V. Ghafa
Emmanuel Muluh Khan

Abstract

Background: There are increasing needs for natural ways to control the population of larger grain borer (LGB), since the use of synthetic pesticides has resulted to disastrous effects on both the environment and non-target organisms. This has been a major concern to chemical ecologists for the past years.

Objective: This work seeks to determine whether LGB, a storage pest of Zea maize, Manihot esculenta and Theobroma cacao is attracted to Piper guineense seed crude flavonoids or not. If LGB is attracted to crude flavonoids of P. guineense seeds, then crude flavonoids could be used in baited traps to control or manage the population of LGBs.

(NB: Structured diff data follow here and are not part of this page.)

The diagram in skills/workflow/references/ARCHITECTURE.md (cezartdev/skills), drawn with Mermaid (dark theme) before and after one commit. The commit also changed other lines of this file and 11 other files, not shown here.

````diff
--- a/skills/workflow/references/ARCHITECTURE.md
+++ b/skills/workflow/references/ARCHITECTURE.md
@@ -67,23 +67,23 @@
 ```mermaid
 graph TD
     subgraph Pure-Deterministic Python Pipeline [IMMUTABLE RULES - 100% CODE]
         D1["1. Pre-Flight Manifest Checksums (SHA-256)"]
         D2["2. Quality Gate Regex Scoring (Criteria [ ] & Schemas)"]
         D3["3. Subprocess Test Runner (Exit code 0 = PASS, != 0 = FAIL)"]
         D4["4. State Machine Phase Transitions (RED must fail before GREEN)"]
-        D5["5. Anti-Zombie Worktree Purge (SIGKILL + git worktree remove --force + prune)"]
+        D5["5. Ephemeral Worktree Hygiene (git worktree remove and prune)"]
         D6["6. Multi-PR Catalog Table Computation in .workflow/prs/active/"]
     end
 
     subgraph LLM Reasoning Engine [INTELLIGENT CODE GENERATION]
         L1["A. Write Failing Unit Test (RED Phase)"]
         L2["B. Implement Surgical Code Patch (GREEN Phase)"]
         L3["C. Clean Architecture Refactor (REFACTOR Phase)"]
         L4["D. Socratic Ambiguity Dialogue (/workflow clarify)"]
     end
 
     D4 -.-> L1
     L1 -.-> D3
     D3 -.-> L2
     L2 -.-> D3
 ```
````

Method: Bound and sugar free flavonoids were extracted from Piper guineense seeds by treating powdered seeds in methanol (80%), n-hexane to eliminate fatty components, and dissolving in diethyl ether-ethyl acetate solvent blend (1:1), followed by refluxing ethyl acetate fraction in sulphuric acid (7%). Concentrations of bound and sugar free flavonoids, lemon juice and blends (0.0, 0.1, 0.4, 1.0, and 1.4% w/w) were analyzed for attractant activity in a Y-glass tube experiment.

Results and Conclusion: Bound and sugar free flavonoids attracted LGBs, revealing potentials of attractants, and could be used in baited traps to control or manage the population of LGBs. Lemon juice antagonized the attractant activity of both bound and sugar free flavonoids.

 

Keywords:
Piper guineense seed, bound and sugar free flavonoids extraction, phyto-constituent, Prostephanus truncates, Y-glass tube, attractive index.

Article Details

How to Cite
Mbatchou, V. C., Ghafa, V., & Khan, E. (2019). Assessment of Piper guineense Seed Crude Flavonoids for Attractant Activity Using Prostephanus truncatus (Larger Grain Borer). Journal of Agriculture and Ecology Research International, 16(4), 1-5. https://doi.org/10.9734/JAERI/2018/21693
Section
Original Research Article